- **Work instructions**
Below are entries to reproduce exactly, apart from their pictures.

- **Raw data**
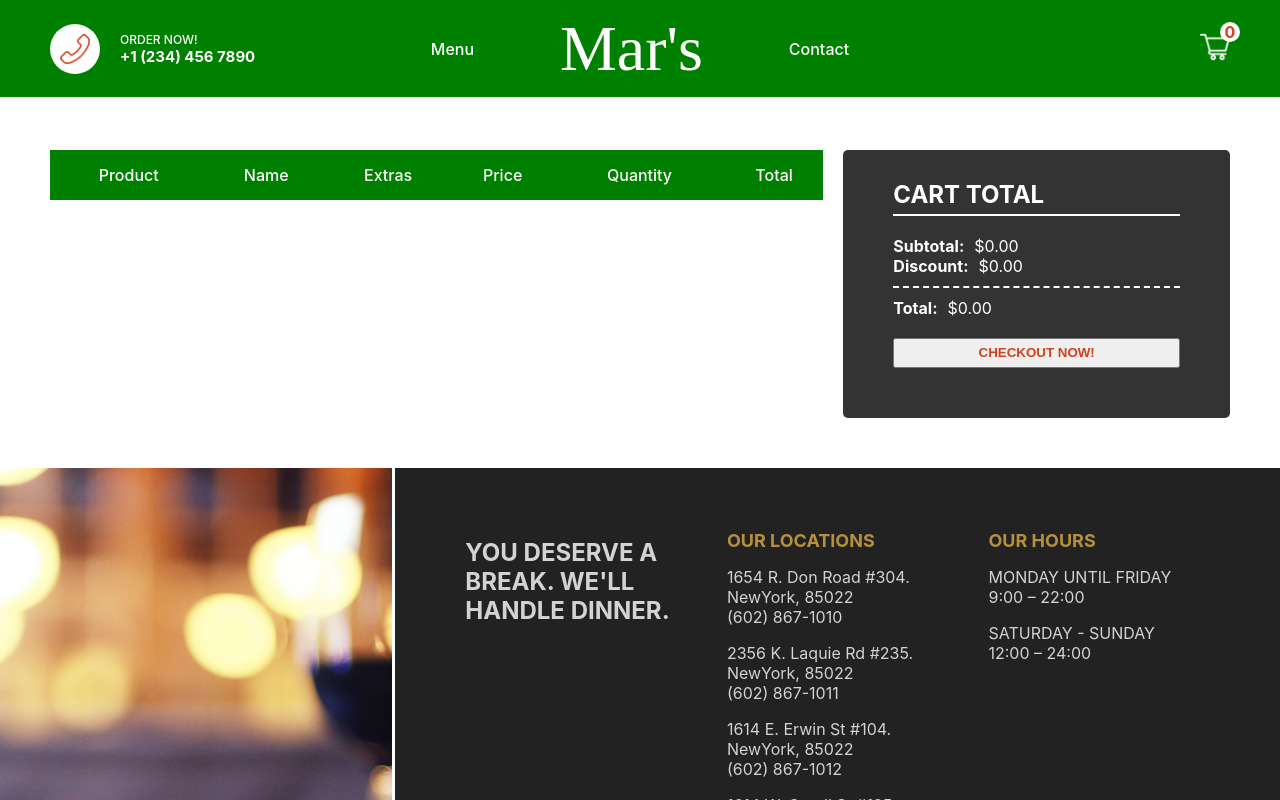
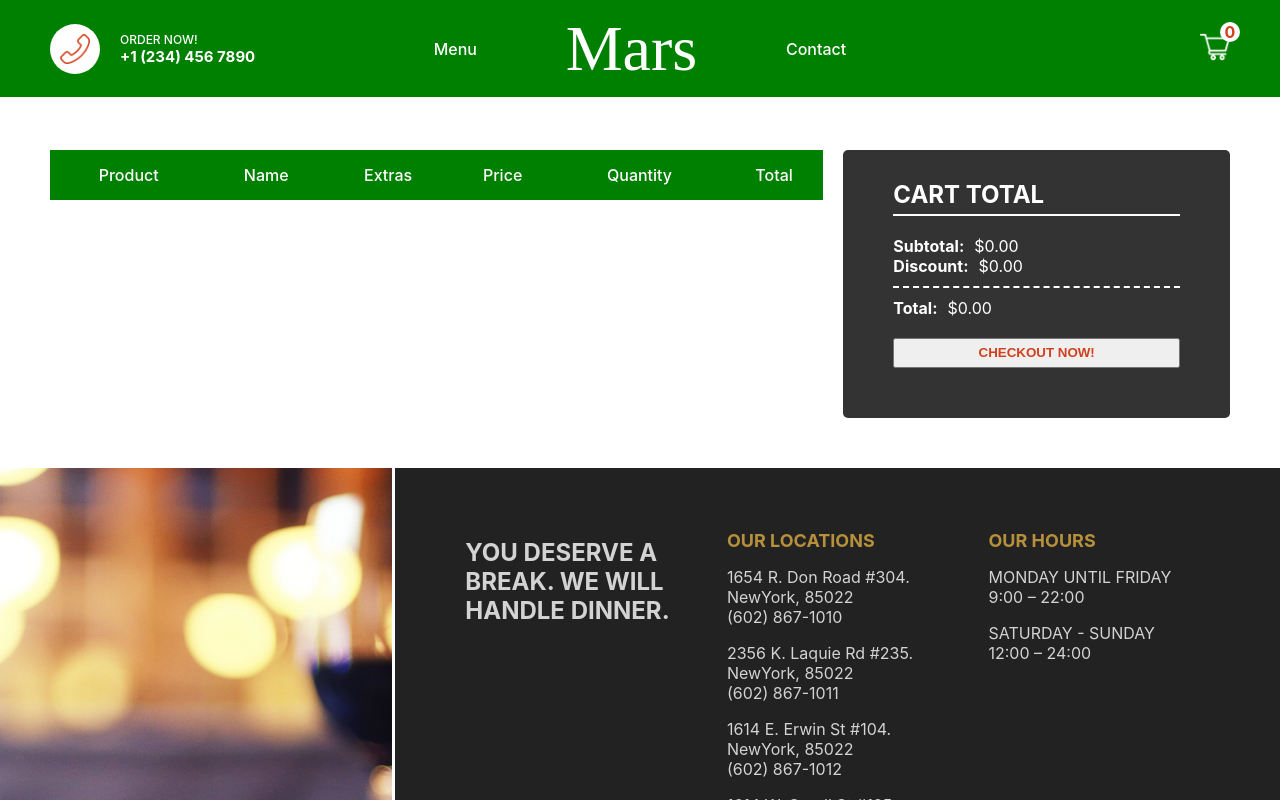
Before and after one commit to martinmiralles/lamadev-pizza-test, a Next.js app: page /cart in a window 1280 px wide. Shown: the top 800 px of the page. Built offline with nearby package versions, Linux system fonts and the light colour scheme.

Commit message:
Fixed escaped characters

```diff
--- a/components/Footer.jsx
+++ b/components/Footer.jsx
@@ -10,7 +10,7 @@ const Footer = () => {
       <div className={styles.item}>
         <div className={styles.card}>
           <h2 className={styles.motto}>
-            YOU DESERVE A BREAK. WE'LL HANDLE DINNER.
+            YOU DESERVE A BREAK. WE WILL HANDLE DINNER.
           </h2>
         </div>
         <div className={styles.card}>
--- a/components/Navbar.jsx
+++ b/components/Navbar.jsx
@@ -19,16 +19,16 @@ const Navbar = () => {
       <div className={styles.item}>
         <ul className={styles.list}>
           {/* <li className={styles.listItem}>Homepage</li> */}
-          <Link href="/#pizzalist">
+          <Link href="/#pizzalist" passHref>
             <li className={styles.listItem}>Menu</li>
           </Link>
-          <Link href="/">
+          <Link href="/" passHref>
             <li width="160px" height="69px" className={styles.logo}>
-              Mar's
+              Mars
             </li>
           </Link>
 
-          <Link href="/#footer">
+          <Link href="/#footer" passHref>
             <li className={styles.listItem}>Contact</li>
           </Link>
         </ul>
--- a/components/PizzaList.jsx
+++ b/components/PizzaList.jsx
@@ -6,9 +6,9 @@ const PizzaList = ({ pizzaList }) => {
     <div className={styles.container} id="pizzalist">
       <h1 className={styles.title}>Perfect has 7 letters. So does Pizzzza.</h1>
       <p className={styles.desc}>
-        Here at <b>Mar's</b>, we aim to serve great pizza from our family to
-        yours. So whether it's dining in one of our locations, or in the comfort
-        of your home, we got the pizzas for you!
+        Here at <b>Mars</b>, we aim to serve great pizza from our family to
+        yours. So whether it is dining in one of our locations, or in the
+        comfort of your home, we got the pizzas for you!
       </p>
       <div className={styles.wrapper}>
         {pizzaList.map((pizza) => (
--- a/pages/cart.jsx
+++ b/pages/cart.jsx
@@ -28,7 +28,7 @@ const Cart = () => {
     if (open) {
       document.body.style.overflow = "hidden";
     }
-  });
+  }, []);
 
   const createOrder = async (data) => {
     try {
```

- **Task result**
Before and after one commit to martinmiralles/lamadev-pizza-test, a Next.js app: page /cart in a window 1280 px wide. Shown: the top 800 px of the page. Built offline with nearby package versions, Linux system fonts and the light colour scheme.

Commit message:
Fixed escaped characters

```diff
--- a/components/Footer.jsx
+++ b/components/Footer.jsx
@@ -10,7 +10,7 @@ const Footer = () => {
       <div className={styles.item}>
         <div className={styles.card}>
           <h2 className={styles.motto}>
-            YOU DESERVE A BREAK. WE'LL HANDLE DINNER.
+            YOU DESERVE A BREAK. WE WILL HANDLE DINNER.
           </h2>
         </div>
         <div className={styles.card}>
--- a/components/Navbar.jsx
+++ b/components/Navbar.jsx
@@ -19,16 +19,16 @@ const Navbar = () => {
       <div className={styles.item}>
         <ul className={styles.list}>
           {/* <li className={styles.listItem}>Homepage</li> */}
-          <Link href="/#pizzalist">
+          <Link href="/#pizzalist" passHref>
             <li className={styles.listItem}>Menu</li>
           </Link>
-          <Link href="/">
+          <Link href="/" passHref>
             <li width="160px" height="69px" className={styles.logo}>
-              Mar's
+              Mars
             </li>
           </Link>
 
-          <Link href="/#footer">
+          <Link href="/#footer" passHref>
             <li className={styles.listItem}>Contact</li>
           </Link>
         </ul>
--- a/components/PizzaList.jsx
+++ b/components/PizzaList.jsx
@@ -6,9 +6,9 @@ const PizzaList = ({ pizzaList }) => {
     <div className={styles.container} id="pizzalist">
       <h1 className={styles.title}>Perfect has 7 letters. So does Pizzzza.</h1>
       <p className={styles.desc}>
-        Here at <b>Mar's</b>, we aim to serve great pizza from our family to
-        yours. So whether it's dining in one of our locations, or in the comfort
-        of your home, we got the pizzas for you!
+        Here at <b>Mars</b>, we aim to serve great pizza from our family to
+        yours. So whether it is dining in one of our locations, or in the
+        comfort of your home, we got the pizzas for you!
       </p>
       <div className={styles.wrapper}>
         {pizzaList.map((pizza) => (
--- a/pages/cart.jsx
+++ b/pages/cart.jsx
@@ -28,7 +28,7 @@ const Cart = () => {
     if (open) {
       document.body.style.overflow = "hidden";
     }
-  });
+  }, []);
 
   const createOrder = async (data) => {
     try {
```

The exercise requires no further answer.